At the finish I got to see all my pals and swap race stories. The Dyckman Street area was a good place to hang out—we sat on some boulders by the river and watched the rest of the finishers come in. My sense during the race was that the course was swimming relatively “long” this year, and that was confirmed at the end. The fastest swimmers finished in 1:48, still short for a 10k, but significantly longer than last year. My time of 2:06:46 put me 38th overall (out of 299 starters / 284 finishers), 8th woman, and first in my age group. During the awards it was fun to see how many youngsters had done the swim, and how many competitors had travelled from far away.

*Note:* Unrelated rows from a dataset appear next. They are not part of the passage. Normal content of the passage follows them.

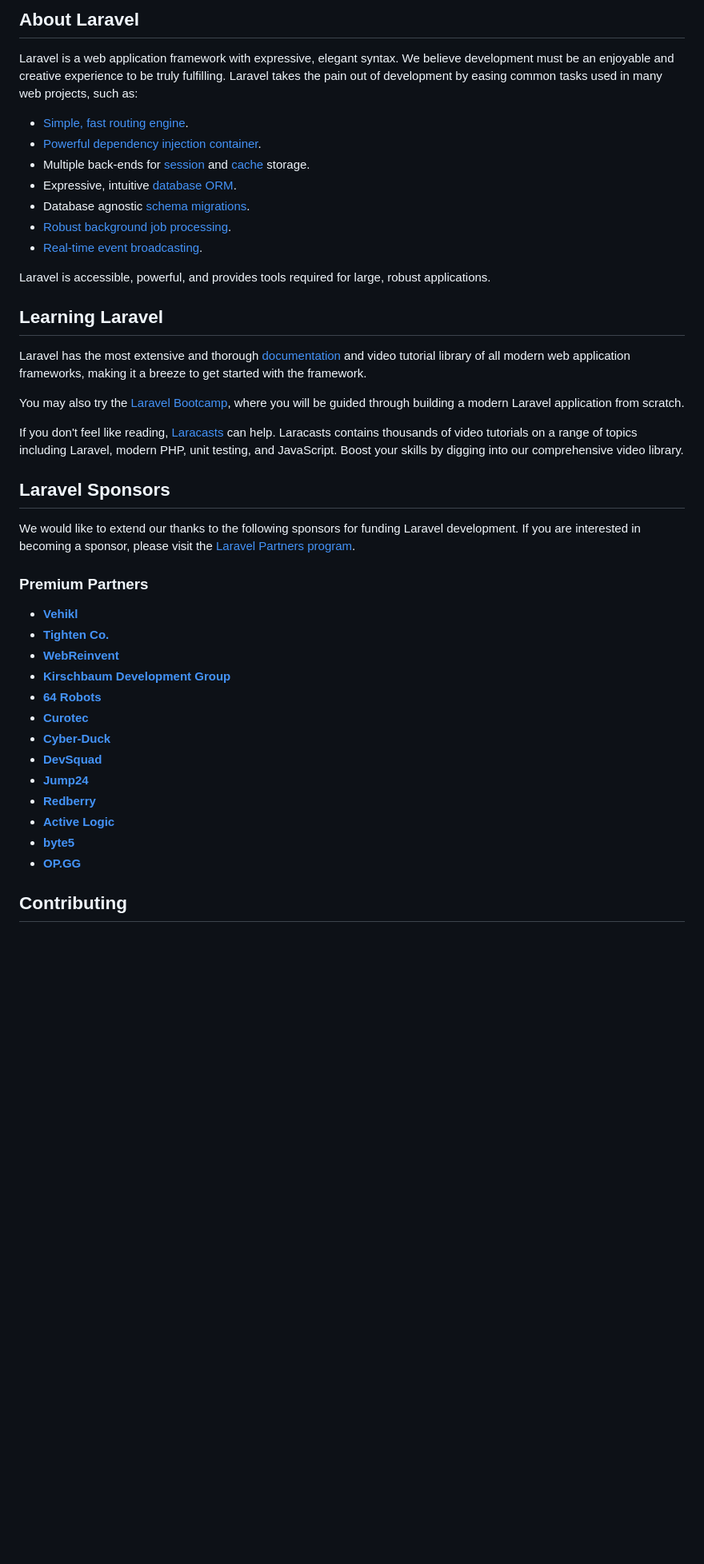
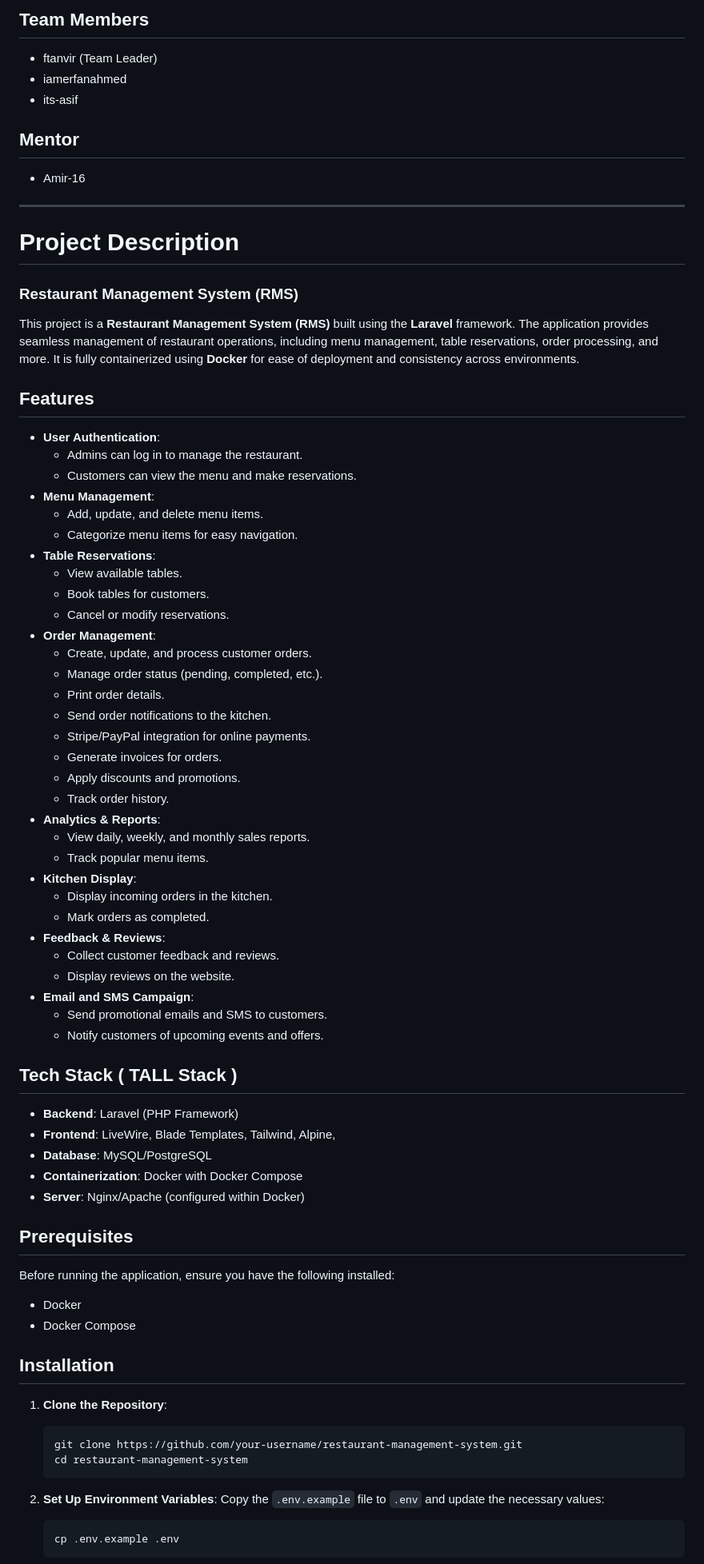
Before and after one commit to Learnathon-By-Geeky-Solutions/mvc-engineers, a Markdown page: README.md, the part around one of its changes. Shown at 80% size. Drawn GitHub-style; blank space fills up the shorter version.

````diff
--- a/README.md
+++ b/README.md
@@ -9,45 +3,77 @@
 
-## About Laravel
+## Team Members
+- ftanvir (Team Leader)
+- iamerfanahmed
+- its-asif
 
-Laravel is a web application framework with expressive, elegant syntax. We believe development must be an enjoyable and creative experience to be truly fulfilling. Laravel takes the pain out of development by easing common tasks used in many web projects, such as:
+## Mentor
+- Amir-16
+---
+# Project Description
+### Restaurant Management System (RMS)
 
-- [Simple, fast routing engine](https://laravel.com/docs/routing).
-- [Powerful dependency injection container](https://laravel.com/docs/container).
-- Multiple back-ends for [session](https://laravel.com/docs/session) and [cache](https://laravel.com/docs/cache) storage.
-- Expressive, intuitive [database ORM](https://laravel.com/docs/eloquent).
-- Database agnostic [schema migrations](https://laravel.com/docs/migrations).
-- [Robust background job processing](https://laravel.com/docs/queues).
-- [Real-time event broadcasting](https://laravel.com/docs/broadcasting).
+This project is a **Restaurant Management System (RMS)** built using the **Laravel** framework. The application provides seamless management of restaurant operations, including menu management, table reservations, order processing, and more. It is fully containerized using **Docker** for ease of deployment and consistency across environments.
 
-Laravel is accessible, powerful, and provides tools required for large, robust applications.
+## Features
 
-## Learning Laravel
+- **User Authentication**:
+    - Admins can log in to manage the restaurant.
+    - Customers can view the menu and make reservations.
+- **Menu Management**:
+    - Add, update, and delete menu items.
+    - Categorize menu items for easy navigation.
+- **Table Reservations**:
+    - View available tables.
+    - Book tables for customers.
+    - Cancel or modify reservations.
+- **Order Management**:
+    - Create, update, and process customer orders.
+    - Manage order status (pending, completed, etc.).
+    - Print order details.
+    - Send order notifications to the kitchen.
+    - Stripe/PayPal integration for online payments.
+    - Generate invoices for orders.
+    - Apply discounts and promotions.
+    - Track order history.
+- **Analytics & Reports**:
+    - View daily, weekly, and monthly sales reports.
+    - Track popular menu items.
+- **Kitchen Display**:
+    - Display incoming orders in the kitchen.
+    - Mark orders as completed.
+- **Feedback & Reviews**:
+    - Collect customer feedback and reviews.
+    - Display reviews on the website.
+- **Email and SMS Campaign**:
+    - Send promotional emails and SMS to customers.
+    - Notify customers of upcoming events and offers.
 
-Laravel has the most extensive and thorough [documentation](https://laravel.com/docs) and video tutorial library of all modern web application frameworks, making it a breeze to get started with the framework.
+## Tech Stack ( TALL Stack )
 
-You may also try the [Laravel Bootcamp](https://bootcamp.laravel.com), where you will be guided through building a modern Laravel application from scratch.
+- **Backend**: Laravel (PHP Framework)
+- **Frontend**: LiveWire, Blade Templates, Tailwind, Alpine,
+- **Database**: MySQL/PostgreSQL
+- **Containerization**: Docker with Docker Compose
+- **Server**: Nginx/Apache (configured within Docker)
 
-If you don't feel like reading, [Laracasts](https://laracasts.com) can help. Laracasts contains thousands of video tutorials on a range of topics including Laravel, modern PHP, unit testing, and JavaScript. Boost your skills by digging into our comprehensive video library.
+## Prerequisites
 
-## Laravel Sponsors
+Before running the application, ensure you have the following installed:
 
-We would like to extend our thanks to the following sponsors for funding Laravel development. If you are interested in becoming a sponsor, please visit the [Laravel Partners program](https://partners.laravel.com).
+- Docker
+- Docker Compose
 
-### Premium Partners
+## Installation
 
-- **[Vehikl](https://vehikl.com/)**
-- **[Tighten Co.](https://tighten.co)**
-- **[WebReinvent](https://webreinvent.com/)**
-- **[Kirschbaum Development Group](https://kirschbaumdevelopment.com)**
-- **[64 Robots](https://64robots.com)**
-- **[Curotec](https://www.curotec.com/services/technologies/laravel/)**
-- **[Cyber-Duck](https://cyber-duck.co.uk)**
-- **[DevSquad](https://devsquad.com/hire-laravel-developers)**
-- **[Jump24](https://jump24.co.uk)**
-- **[Redberry](https://redberry.international/laravel/)**
-- **[Active Logic](https://activelogic.com)**
-- **[byte5](https://byte5.de)**
-- **[OP.GG](https://op.gg)**
+1. **Clone the Repository**:
+   ```bash
+   git clone https://github.com/your-username/restaurant-management-system.git
+   cd restaurant-management-system
+   ```
 
-## Contributing
+2. **Set Up Environment Variables**:
+   Copy the `.env.example` file to `.env` and update the necessary values:
+   ```bash
+   cp .env.example .env
+   ```
 
````
Also changed, not shown: other parts of README.md (+26 -14 lines).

I ended up not needing the gels I had packed in my cap—I got hungry with about a half mile to go, but by then it didn’t seem worthwhile to stop. I was very glad to get some food and water when I finished though. I appreciated the longer swim this year, in part because it made things less stacked up at the finish, and I thought this year’s course was a good one. All in all, it was another great race put on by NYCSwim, and I enjoyed the day immensely!